Germany's government is falling short of its goal to deport significantly more rejected asylum applicants, a newspaper reports. More than 8,000 migrants have been removed so far this year, compared with 25,000 in 2016.
Within the first four months of the year, the German government has deported a significantly lower number of people compared with, according to a newspaper report on Saturday.
Citing information from Germany's Federal Police, Die Welt am Sonntag newspaper reported that, by the end of April, a total of 8,620 people had been sent back to their countries of origin after their asylum applications were rejected. The figures indicated a marked stagnation compared to last year, which saw a total of 25,375 deportations.
This year has also seen fewer rejected asylum applicants voluntarily return to their countries of origin. According to police figures, only 11,195 such voluntary return trips were approved during the first four months of the year.
In 2016, a total of 54,006 people chose the voluntary return program, which covers certain costs, including travel expenses.
German Chancellor Angela Merkel called for a "national effort" last year to encourage people whose asylum applications are rejected to return to their home countries.
'Lack of cooperation'
After the recent drop in the number of refugee applications, Merkel and the premiers of the 16 federal states declared that only people whose applications had been approved would be allowed to stay and all others "should leave Germany."
An Interior Ministry spokesperson told Die Welt that the reason for the lower repatriation figures is that an exceptional amount of people returned to their countries of origin last year.
"Repatriations and voluntary departures in 2016 took place to a particularly large extent in the West Balkan countries," she said.
Repatriations to other areas have proved to be much more difficult because of a "lack of cooperation" with other countries, according to the Interior Ministry.

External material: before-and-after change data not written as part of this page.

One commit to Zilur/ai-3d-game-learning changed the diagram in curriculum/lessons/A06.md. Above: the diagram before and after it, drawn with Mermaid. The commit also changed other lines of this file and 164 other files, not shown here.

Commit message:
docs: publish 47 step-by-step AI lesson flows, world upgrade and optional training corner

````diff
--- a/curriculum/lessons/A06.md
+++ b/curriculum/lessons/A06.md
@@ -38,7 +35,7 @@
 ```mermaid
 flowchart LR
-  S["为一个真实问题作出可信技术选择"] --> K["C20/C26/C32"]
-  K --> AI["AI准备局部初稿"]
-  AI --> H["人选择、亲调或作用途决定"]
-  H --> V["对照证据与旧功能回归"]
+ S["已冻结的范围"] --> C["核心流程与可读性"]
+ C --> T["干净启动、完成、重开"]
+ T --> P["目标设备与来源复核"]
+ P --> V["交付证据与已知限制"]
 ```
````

A representative from Hesse's state Interior Ministry told the newspaper that deportations to North African countries have failed in the past because some of the people whose asylum applications have been rejected do not have travel documents.
The deportations have sparked several protests and political debates, particularly when people are sent back to Afghanistan. The German government had been sending Afghans back to supposed "safe" regions within their homeland.
Following this week's deadly bombing in Kabul, Merkel announced on Thursday that Germany would be temporarily suspending all deportations to Afghanistan.
rs/bw (AFP, epd, KNA)